“The characters of Lucas, who is the focus of Season 3, and Imane in Season 4, both become isolated and lonely. I suggested to David that we use full frame cinematography and the camera’s precise, narrow depth of field for specific moments to emphasise their feelings,” Xavier said. “We chose the Sony Venice camera because of its high sensitivity, which would be a great help for the many night scenes we had, and it also allowed us to shoot either Super 35mm or full frame. We shot Season 3 mainly on S35 and switched to full frame for those lonelier sequences. Around three-quarters of Season 4 was shot full frame.”
With a high sensitivity camera like the Sony Venice, Xavier soon realised that, to preserve the vintage look he wanted, he would need to combine the high resolution of the very sharp sensor with very gentle lenses.
“I tested several different lenses, including old Cooke Speed Panchros which give variations like imperfections along the edges and delicate diffusion on the faces. Used with the Venice, they seemed like a good match for our show in terms of image rendering,” he said.
However, Xavier and David Hourrègue had made a firm artistic and technical decision to always shoot with two cameras and use only prime lenses. Therefore, they needed two identical sets of prime lenses. This complicated their preparations for the shoot because vintage Cooke Speed Panchros are often rehoused and sets may comprise a mixture of Cooke S3 and the older Cooke S2. Finding two identical sets would have been virtually impossible. Xavier spoke to Didier Grèzes from hire company Nextshot, who suggested he should test the new Cooke Panchro/i Classics series.
“They had the attributes of the old Cooke Speed Panchros with a modern housing similar to that of Cooke S4/i,” Xavier said. “Then we realised that the Panchro/i Classics cover the full frame from the 50mm, with little vignetting, up to the 100mm lens, which is great because the 50mm on a full frame sensor is closer to a 35mm (equivalent S35) in terms of field of view, enough for most of our wide shots on ‘Skam’.
“You really can isolate actors from the background at T2.2, and the beautiful painterly, blurred bokeh of the Cooke Panchro/i Classics is even more pronounced. Those characteristics, combined with the Venice, gave me an ideal tool.”
Xavier mainly used the 32, 40, 50 and 75 mm focal lengths, and when shooting full frame he used the 50mm for wide shots and the 100mm for close ups. Nextshot supplied the lenses, with help from Emit, Cooke’s distributor in France.

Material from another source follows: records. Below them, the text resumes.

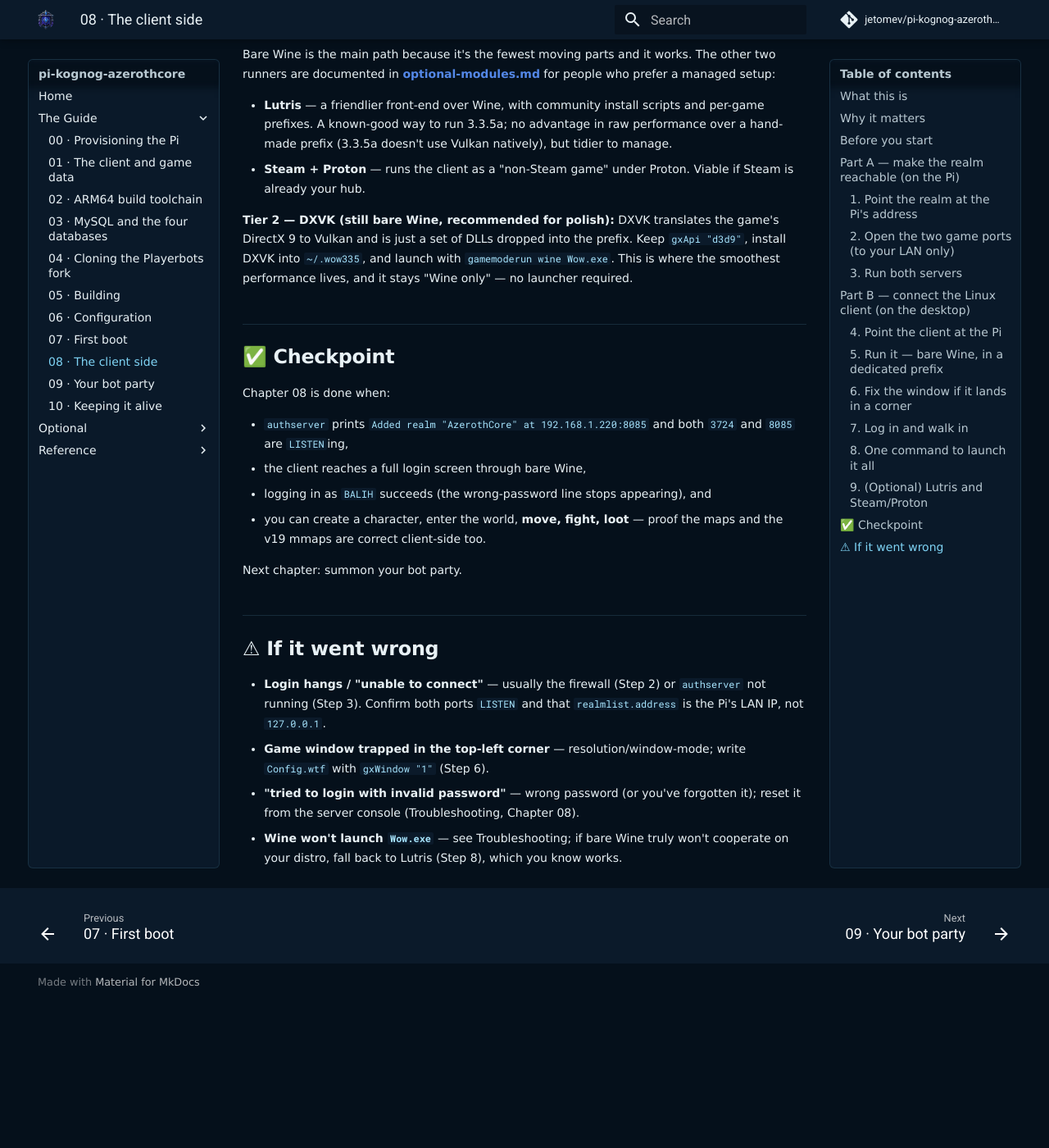
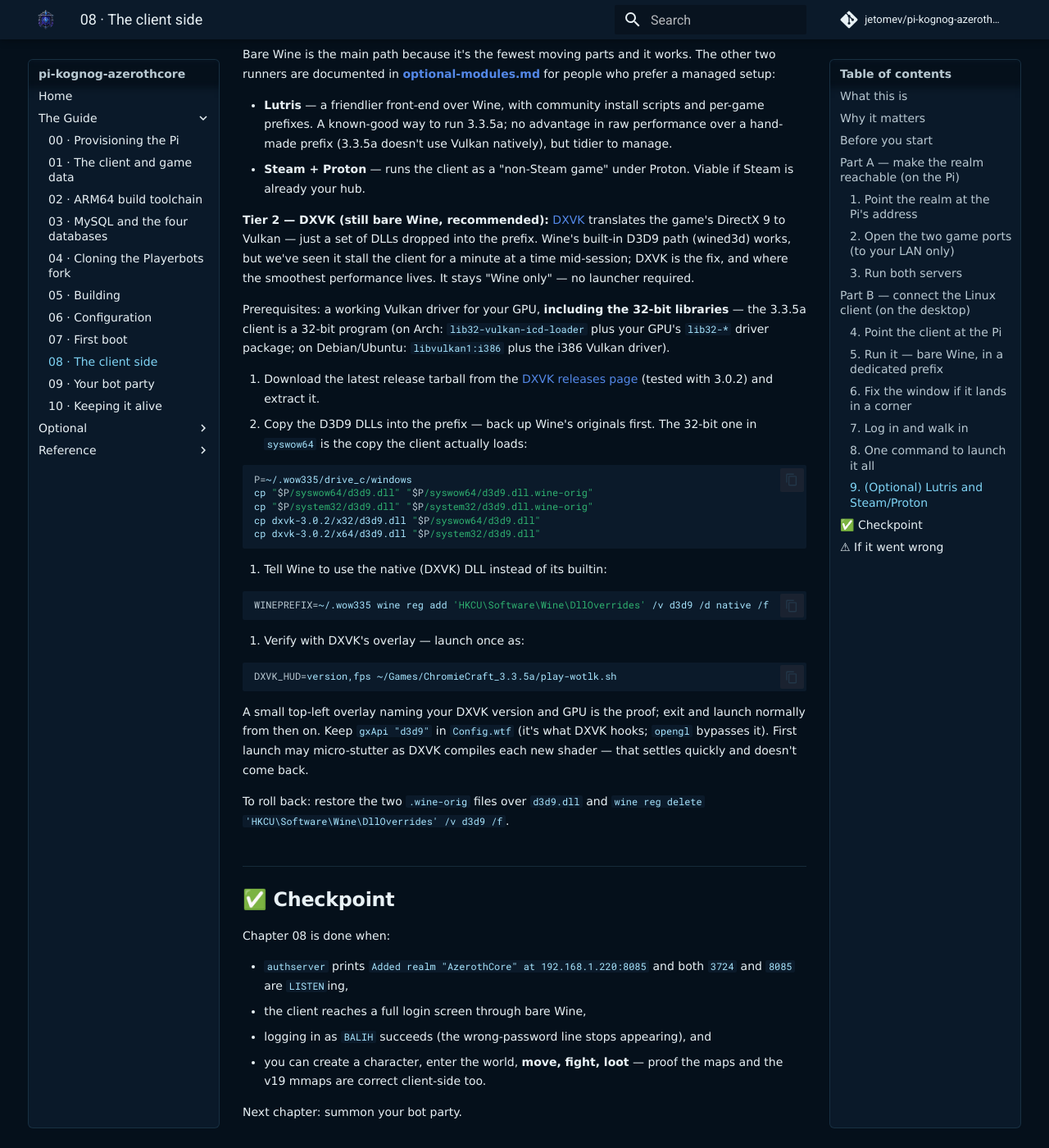
Before and after one commit to jetomev/pi-kognog-azerothcore, an MkDocs documentation site: the page built from docs/08-client-side.md, in a window 1280 px wide and 1400 px high, scrolled down 5205 px. Shown: the whole window at 82% size. Built offline with MkDocs 1.6.1 and Material for MkDocs 9.7.7, drawn with Linux system fonts in a browser that asks for light colours; comment, search, counter and statistics services are not loaded; before the commit the page ends 6425 px from its top, so only the background shows below that.

Commit message:
docs(ch08): write the real tier-2 DXVK recipe, tested live on 3.0.2
The tier-2 section promised "install DXVK into the prefix" with no steps.
Now it has them, exactly as performed: 32-bit Vulkan prerequisites (the
3.3.5a client is 32-bit, so syswow64/d3d9.dll is the copy that loads),
backup + copy of the DLLs, the d3d9=native registry override, DXVK_HUD
verification launch, shader-compile stutter note, and rollback.

Motivated by the field: wined3d stalled the client for a minute at a time
mid-session, twice in three days; DXVK 3.0.2 confirmed live via overlay.
Version reference bumped 2.5.3 -> 3.0.2. SOURCES.md gains a DXVK row.

Co-Authored-By: Claude Fable 5 <noreply@anthropic.com>

````diff
--- a/docs/08-client-side.md
+++ b/docs/08-client-side.md
@@ -260,10 +260,49 @@ prefer a managed setup:
 - **Steam + Proton** — runs the client as a "non-Steam game" under Proton. Viable if Steam
   is already your hub.
 
-**Tier 2 — DXVK (still bare Wine, recommended for polish):** DXVK translates the game's
-DirectX 9 to Vulkan and is just a set of DLLs dropped into the prefix. Keep `gxApi "d3d9"`,
-install DXVK into `~/.wow335`, and launch with `gamemoderun wine Wow.exe`. This is where
-the smoothest performance lives, and it stays "Wine only" — no launcher required.
+**Tier 2 — DXVK (still bare Wine, recommended):** [DXVK](https://github.com/doitsujin/dxvk)
+translates the game's DirectX 9 to Vulkan — just a set of DLLs dropped into the prefix. Wine's
+built-in D3D9 path (wined3d) works, but we've seen it stall the client for a minute at a time
+mid-session; DXVK is the fix, and where the smoothest performance lives. It stays "Wine
+only" — no launcher required.
+
+Prerequisites: a working Vulkan driver for your GPU, **including the 32-bit libraries** —
+the 3.3.5a client is a 32-bit program (on Arch: `lib32-vulkan-icd-loader` plus your GPU's
+`lib32-*` driver package; on Debian/Ubuntu: `libvulkan1:i386` plus the i386 Vulkan driver).
+
+1. Download the latest release tarball from the
+   [DXVK releases page](https://github.com/doitsujin/dxvk/releases) (tested with 3.0.2)
+   and extract it.
+2. Copy the D3D9 DLLs into the prefix — back up Wine's originals first. The 32-bit one in
+   `syswow64` is the copy the client actually loads:
+
+   ```bash
+   P=~/.wow335/drive_c/windows
+   cp "$P/syswow64/d3d9.dll" "$P/syswow64/d3d9.dll.wine-orig"
+   cp "$P/system32/d3d9.dll" "$P/system32/d3d9.dll.wine-orig"
+   cp dxvk-3.0.2/x32/d3d9.dll "$P/syswow64/d3d9.dll"
+   cp dxvk-3.0.2/x64/d3d9.dll "$P/system32/d3d9.dll"
+   ```
+
+3. Tell Wine to use the native (DXVK) DLL instead of its builtin:
+
+   ```bash
+   WINEPREFIX=~/.wow335 wine reg add 'HKCU\Software\Wine\DllOverrides' /v d3d9 /d native /f
+   ```
+
+4. Verify with DXVK's overlay — launch once as:
+
+   ```bash
+   DXVK_HUD=version,fps ~/Games/ChromieCraft_3.3.5a/play-wotlk.sh
+   ```
+
+   A small top-left overlay naming your DXVK version and GPU is the proof; exit and launch
+   normally from then on. Keep `gxApi "d3d9"` in `Config.wtf` (it's what DXVK hooks;
+   `opengl` bypasses it). First launch may micro-stutter as DXVK compiles each new shader —
+   that settles quickly and doesn't come back.
+
+To roll back: restore the two `.wine-orig` files over `d3d9.dll` and
+`wine reg delete 'HKCU\Software\Wine\DllOverrides' /v d3d9 /f`.
 
 ## ✅ Checkpoint
 
````
Also changed, not shown: docs/SOURCES.md (+1 -0 lines).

“For me, working with Cooke lenses is like having a brush that delicately polishes the picture,” he said. “The Panchro/i Classics offer a slightly different tone of diffusion into Cooke’s palette, producing a fine balance between the vintage look, the gentleness for faces, good aperture for night work, and good form factor for camera assistants and operators.” www.cookeoptics.com